Publishers, It's 2012 – Time to Increase Your Page Yield
In this performance-driven medium, the push to increase performance is never-ending. I’ve seen many publishers invest deeply in people, process and technology to increase the revenue a page can yield, independent of the number of times it has been viewed. Today, it’s fairly common to have an internal discipline around optimizing unsold ad space, managing rate cards, packaging, links, etc.
As I work with publishers both large and small, there is a growing realization that working with data is the next logical step in leapfrogging page yield up another couple of notches. Here are some of the perspectives I gained from content thought leaders over the last few months.
1. Page yield is about optimizing the value the page has to the advertiser, publisher and user.

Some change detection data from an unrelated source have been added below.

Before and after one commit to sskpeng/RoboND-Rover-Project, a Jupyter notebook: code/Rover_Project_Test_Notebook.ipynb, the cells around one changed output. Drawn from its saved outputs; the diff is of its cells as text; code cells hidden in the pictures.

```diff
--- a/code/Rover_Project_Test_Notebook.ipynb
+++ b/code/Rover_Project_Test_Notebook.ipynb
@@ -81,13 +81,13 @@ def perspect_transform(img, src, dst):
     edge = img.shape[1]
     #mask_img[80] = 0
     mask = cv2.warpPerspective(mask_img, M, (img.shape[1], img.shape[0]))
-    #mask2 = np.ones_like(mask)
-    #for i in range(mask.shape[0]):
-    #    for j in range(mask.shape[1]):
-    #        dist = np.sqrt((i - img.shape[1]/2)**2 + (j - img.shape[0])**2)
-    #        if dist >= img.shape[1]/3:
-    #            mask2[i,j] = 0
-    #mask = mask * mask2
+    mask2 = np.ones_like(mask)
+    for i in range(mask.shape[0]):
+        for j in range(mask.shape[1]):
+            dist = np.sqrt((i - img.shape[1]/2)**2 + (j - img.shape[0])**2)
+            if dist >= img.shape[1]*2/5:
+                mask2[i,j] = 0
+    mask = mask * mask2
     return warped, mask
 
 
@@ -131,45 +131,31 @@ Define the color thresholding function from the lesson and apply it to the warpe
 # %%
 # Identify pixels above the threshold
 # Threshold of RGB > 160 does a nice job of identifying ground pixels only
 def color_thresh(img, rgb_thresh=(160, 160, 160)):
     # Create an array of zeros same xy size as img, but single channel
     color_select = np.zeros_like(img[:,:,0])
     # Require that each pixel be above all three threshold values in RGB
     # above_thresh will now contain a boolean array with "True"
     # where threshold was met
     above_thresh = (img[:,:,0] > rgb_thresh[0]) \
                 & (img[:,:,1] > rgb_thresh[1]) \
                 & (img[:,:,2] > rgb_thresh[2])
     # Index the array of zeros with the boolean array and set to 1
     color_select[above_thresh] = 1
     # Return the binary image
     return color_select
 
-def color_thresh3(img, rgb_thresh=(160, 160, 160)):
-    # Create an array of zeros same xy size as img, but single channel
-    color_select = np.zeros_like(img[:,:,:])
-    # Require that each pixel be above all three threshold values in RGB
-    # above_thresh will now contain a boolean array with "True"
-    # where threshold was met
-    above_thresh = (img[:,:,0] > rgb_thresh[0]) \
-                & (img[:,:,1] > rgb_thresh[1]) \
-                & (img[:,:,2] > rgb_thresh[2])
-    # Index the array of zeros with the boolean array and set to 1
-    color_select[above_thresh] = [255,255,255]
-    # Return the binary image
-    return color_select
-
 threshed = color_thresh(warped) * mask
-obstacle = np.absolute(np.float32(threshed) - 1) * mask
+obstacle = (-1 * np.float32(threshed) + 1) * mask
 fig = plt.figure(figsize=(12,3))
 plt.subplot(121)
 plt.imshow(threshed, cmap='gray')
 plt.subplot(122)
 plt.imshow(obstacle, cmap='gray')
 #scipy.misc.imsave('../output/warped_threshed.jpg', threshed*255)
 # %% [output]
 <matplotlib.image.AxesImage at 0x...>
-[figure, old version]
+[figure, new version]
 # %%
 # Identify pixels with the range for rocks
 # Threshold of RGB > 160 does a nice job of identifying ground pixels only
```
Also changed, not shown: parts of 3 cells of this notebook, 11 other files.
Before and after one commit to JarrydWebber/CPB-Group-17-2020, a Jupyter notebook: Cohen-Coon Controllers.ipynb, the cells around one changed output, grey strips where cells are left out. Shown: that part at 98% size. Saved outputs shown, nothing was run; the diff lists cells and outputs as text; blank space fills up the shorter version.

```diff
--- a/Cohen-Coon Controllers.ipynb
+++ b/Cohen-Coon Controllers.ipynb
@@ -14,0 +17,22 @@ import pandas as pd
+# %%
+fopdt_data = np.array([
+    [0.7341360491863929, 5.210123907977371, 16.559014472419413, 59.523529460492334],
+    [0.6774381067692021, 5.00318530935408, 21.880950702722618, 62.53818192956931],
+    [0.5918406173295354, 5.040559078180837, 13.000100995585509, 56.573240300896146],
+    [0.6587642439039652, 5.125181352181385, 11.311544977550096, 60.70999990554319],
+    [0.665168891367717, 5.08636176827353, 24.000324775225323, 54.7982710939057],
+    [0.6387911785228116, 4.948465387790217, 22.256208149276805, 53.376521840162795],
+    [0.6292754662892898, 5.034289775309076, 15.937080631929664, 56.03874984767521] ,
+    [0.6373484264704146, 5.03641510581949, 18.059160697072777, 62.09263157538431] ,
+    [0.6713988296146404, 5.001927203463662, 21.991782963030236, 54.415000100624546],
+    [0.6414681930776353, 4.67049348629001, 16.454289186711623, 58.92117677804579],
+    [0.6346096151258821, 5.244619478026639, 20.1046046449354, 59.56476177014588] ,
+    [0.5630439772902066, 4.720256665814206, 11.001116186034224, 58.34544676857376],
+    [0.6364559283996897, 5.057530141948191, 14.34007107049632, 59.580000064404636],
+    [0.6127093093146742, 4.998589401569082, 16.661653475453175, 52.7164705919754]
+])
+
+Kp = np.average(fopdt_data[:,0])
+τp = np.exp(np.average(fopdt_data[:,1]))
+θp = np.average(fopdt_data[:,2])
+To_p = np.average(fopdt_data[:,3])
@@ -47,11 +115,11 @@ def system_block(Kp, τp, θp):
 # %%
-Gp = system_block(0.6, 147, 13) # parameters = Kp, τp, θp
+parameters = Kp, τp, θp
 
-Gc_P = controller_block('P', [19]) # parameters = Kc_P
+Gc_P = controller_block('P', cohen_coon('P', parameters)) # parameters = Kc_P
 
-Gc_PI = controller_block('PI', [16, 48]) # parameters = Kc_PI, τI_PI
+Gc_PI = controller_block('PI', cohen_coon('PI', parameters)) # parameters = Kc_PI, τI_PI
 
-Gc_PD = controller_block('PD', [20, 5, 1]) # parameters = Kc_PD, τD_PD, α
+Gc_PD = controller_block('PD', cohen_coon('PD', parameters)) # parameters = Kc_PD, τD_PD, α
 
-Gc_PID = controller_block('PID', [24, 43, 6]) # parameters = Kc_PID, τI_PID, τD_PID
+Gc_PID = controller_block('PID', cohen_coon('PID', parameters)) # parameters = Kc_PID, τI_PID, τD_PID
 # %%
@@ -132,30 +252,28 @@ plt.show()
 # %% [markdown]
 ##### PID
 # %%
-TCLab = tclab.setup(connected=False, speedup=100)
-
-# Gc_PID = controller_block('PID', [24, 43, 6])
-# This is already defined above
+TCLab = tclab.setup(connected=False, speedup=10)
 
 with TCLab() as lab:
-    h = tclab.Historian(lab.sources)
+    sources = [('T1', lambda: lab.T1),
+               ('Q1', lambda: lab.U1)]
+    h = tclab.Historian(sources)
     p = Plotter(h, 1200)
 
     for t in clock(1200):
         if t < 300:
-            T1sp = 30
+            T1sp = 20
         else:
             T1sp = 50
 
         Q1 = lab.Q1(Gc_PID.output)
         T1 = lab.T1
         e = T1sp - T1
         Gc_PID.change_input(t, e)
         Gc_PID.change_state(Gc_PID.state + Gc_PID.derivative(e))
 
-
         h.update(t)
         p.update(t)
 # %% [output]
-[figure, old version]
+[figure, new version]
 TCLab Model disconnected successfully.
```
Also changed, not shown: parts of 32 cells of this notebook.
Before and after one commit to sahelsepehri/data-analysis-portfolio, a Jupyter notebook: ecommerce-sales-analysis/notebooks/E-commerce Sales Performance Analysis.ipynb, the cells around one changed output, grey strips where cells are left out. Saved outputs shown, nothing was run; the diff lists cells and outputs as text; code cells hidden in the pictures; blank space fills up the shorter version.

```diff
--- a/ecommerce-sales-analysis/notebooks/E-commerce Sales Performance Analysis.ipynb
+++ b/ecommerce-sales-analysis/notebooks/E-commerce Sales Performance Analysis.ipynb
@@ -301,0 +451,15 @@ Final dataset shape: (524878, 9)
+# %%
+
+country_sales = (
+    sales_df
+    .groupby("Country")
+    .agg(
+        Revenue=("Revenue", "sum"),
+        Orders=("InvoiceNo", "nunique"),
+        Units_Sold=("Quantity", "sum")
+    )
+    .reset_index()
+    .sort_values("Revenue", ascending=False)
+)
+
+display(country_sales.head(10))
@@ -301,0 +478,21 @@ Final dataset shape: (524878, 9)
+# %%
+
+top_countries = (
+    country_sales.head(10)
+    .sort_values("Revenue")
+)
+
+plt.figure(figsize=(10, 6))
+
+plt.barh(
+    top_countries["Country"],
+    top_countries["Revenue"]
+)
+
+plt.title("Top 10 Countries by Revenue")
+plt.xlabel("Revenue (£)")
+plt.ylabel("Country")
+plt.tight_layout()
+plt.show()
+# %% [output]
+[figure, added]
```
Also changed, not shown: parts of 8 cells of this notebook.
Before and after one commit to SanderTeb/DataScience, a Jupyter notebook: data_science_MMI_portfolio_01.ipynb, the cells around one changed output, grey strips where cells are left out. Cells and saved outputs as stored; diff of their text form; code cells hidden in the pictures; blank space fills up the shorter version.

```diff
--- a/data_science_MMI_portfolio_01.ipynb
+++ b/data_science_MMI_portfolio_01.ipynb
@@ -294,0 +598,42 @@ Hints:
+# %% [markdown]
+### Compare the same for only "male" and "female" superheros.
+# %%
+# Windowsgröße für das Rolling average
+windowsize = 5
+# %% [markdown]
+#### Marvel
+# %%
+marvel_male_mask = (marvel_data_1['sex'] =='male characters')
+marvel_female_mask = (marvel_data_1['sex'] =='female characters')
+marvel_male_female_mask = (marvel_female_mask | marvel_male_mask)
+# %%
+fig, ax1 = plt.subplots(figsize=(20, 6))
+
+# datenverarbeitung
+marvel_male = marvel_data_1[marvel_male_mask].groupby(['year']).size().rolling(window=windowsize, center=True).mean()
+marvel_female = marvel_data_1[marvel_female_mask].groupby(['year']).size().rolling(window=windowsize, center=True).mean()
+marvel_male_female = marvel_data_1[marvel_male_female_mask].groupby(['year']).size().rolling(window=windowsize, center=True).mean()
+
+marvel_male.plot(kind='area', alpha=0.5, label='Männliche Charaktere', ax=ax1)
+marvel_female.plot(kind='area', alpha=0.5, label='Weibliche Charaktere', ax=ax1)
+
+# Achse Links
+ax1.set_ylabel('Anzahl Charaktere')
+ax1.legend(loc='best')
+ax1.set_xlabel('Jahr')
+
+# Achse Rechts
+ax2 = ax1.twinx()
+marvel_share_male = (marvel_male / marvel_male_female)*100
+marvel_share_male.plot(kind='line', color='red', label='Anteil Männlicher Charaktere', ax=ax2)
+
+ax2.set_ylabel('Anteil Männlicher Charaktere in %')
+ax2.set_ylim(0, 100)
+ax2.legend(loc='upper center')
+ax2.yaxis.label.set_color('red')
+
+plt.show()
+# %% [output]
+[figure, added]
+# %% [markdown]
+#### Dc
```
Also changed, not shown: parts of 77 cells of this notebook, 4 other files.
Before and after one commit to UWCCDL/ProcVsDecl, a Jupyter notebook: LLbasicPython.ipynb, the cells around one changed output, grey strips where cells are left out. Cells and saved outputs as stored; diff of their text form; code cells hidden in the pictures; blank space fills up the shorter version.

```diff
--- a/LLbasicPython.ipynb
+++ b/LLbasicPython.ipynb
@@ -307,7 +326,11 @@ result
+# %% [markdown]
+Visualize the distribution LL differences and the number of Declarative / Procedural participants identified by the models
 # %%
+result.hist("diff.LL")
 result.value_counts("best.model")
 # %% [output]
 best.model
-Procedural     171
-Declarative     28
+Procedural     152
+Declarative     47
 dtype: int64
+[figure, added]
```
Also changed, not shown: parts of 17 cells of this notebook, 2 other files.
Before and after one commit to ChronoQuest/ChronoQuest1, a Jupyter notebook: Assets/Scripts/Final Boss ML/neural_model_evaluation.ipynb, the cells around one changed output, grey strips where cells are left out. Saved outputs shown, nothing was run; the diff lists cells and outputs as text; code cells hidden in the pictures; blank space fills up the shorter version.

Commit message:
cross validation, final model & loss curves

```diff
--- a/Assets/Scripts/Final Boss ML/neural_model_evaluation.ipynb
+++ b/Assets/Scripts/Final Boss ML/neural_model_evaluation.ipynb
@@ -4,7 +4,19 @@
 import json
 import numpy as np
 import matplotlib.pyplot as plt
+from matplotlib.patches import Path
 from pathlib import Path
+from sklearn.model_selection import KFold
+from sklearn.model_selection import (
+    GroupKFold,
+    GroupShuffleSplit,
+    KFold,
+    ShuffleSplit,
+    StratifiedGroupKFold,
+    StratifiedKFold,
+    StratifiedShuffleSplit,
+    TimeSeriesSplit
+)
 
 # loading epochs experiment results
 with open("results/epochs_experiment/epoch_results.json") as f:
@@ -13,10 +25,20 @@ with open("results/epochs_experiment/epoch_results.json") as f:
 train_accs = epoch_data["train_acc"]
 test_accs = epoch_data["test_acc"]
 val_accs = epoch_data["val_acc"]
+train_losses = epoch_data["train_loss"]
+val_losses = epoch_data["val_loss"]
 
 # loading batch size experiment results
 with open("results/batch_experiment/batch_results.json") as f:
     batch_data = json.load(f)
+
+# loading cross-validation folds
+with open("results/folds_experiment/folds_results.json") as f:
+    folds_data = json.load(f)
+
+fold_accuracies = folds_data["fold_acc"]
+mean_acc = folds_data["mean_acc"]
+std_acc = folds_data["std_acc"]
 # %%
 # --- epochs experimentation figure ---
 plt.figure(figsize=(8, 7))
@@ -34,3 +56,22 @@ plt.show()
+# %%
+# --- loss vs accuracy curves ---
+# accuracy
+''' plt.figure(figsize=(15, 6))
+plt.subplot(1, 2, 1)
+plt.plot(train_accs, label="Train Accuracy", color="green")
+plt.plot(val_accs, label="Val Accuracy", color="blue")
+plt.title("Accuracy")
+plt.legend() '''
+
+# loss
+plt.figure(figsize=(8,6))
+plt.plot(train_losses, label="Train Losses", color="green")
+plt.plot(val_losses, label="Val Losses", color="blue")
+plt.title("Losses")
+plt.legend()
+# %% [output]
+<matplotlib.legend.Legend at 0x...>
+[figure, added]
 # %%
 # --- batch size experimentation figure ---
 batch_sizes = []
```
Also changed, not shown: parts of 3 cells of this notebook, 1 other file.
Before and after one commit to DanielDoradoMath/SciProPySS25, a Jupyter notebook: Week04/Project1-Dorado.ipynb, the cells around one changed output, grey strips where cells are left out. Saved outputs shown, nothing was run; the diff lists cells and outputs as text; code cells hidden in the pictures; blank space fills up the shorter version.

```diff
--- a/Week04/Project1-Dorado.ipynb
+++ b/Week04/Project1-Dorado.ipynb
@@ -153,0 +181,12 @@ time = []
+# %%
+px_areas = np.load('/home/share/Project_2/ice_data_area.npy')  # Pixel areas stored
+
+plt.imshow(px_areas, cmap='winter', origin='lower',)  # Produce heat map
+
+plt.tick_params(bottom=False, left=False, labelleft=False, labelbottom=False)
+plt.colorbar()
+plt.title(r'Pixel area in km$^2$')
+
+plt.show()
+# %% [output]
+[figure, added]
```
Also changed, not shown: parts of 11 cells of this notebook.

It’s always a balancing act. Too conservative and you leave money on the table. Too aggressive and you potentially turn off both advertisers and users. For example, a page with one ad and a few text links may look clean but it may not offer a broad creative palette for advertisers who would be interested in advertising on your site, thus choosing to spend a small portion of what they could if they had better options or worse, choosing to advertise elsewhere.
Similarly, we all know the joke about the “NASCAR” sites with banners at the top and bottom, buttons on the rail, highlighted in-article text, overlays whooshing around, and audio auto-playing. Not an environment designed for loyalty.
Our partners are finding that licensing data in an anonymous fashion to the marketplace increases page yield that doesn’t require making a trade-off decision. This is good news to Product and Sales teams.
2. Data licensing is NOT competitive with your sales team.
They are truly apples to oranges in comparison. Direct sales are about offering the advertiser a level of service and control. Pricing, ad formats, location, inventory levels, adjacency, rich media, reporting, optimization – these are a few of the range of needs that publishers fulfill when they engage with an advertiser directly. The publisher charges a premium to be able to fulfill these needs and over time, both partners have a good sense of the value each other brings and how to mutually grow together.
Data licensing to an exchange, on the other hand, doesn’t offer the advertiser any of those things. They are buying an aggregated pool of data and the media to support it independently of your site’s inventory. Advertisers forgo a lot to be able to achieve scale and cost efficiencies – you could liken it to a DIY approach.
At the end of the day, publishers offer a full car to advertisers, and data exchanges are more of a parts store. Most important, data licensing allows publishers to monetize their audience when they are not on their site. This is a relief to the sales team.
3. Data licensing has some of the best ROI in the industry.
Unlike expensive yield optimization technology, and the training and staffing required to maintain it and its various components, working with data is very low-touch. Once an initial mapping of a site’s taxonomy to the aggregated data taxonomy is complete, deployment of the code snippet often takes a day or two and then requires virtually no effort to maintain.
Therefore, training and staffing are not required to generate four, five, or sometimes six figures of profit every month. This makes both AdOps and Finance happy.
I wish there were more opportunities where the payoff for the effort is so high in proportion to the effort and risk. And given the financial goals publishers have received for 2012, this is as good a time as any to broaden the range of revenue-generators. A smart data-licensing strategy will lift page yield and jumpstart ROI for 2012.
Ben Reid founded elasticiti to address publisher challenges around pricing competitively. Prior to founding elasticiti, he was the GM, Data Management Solutions at eXelate. Previously, Benjamin was the VP of Strategic Development for Operative, where he oversaw all partner and vendor relationships and also held roles in Sales Engineering and Account Management. Before moving to the vendor world, Benjamin was the VP Sales Operations for About.com, where he managed all operational aspects of the sales lifecycle.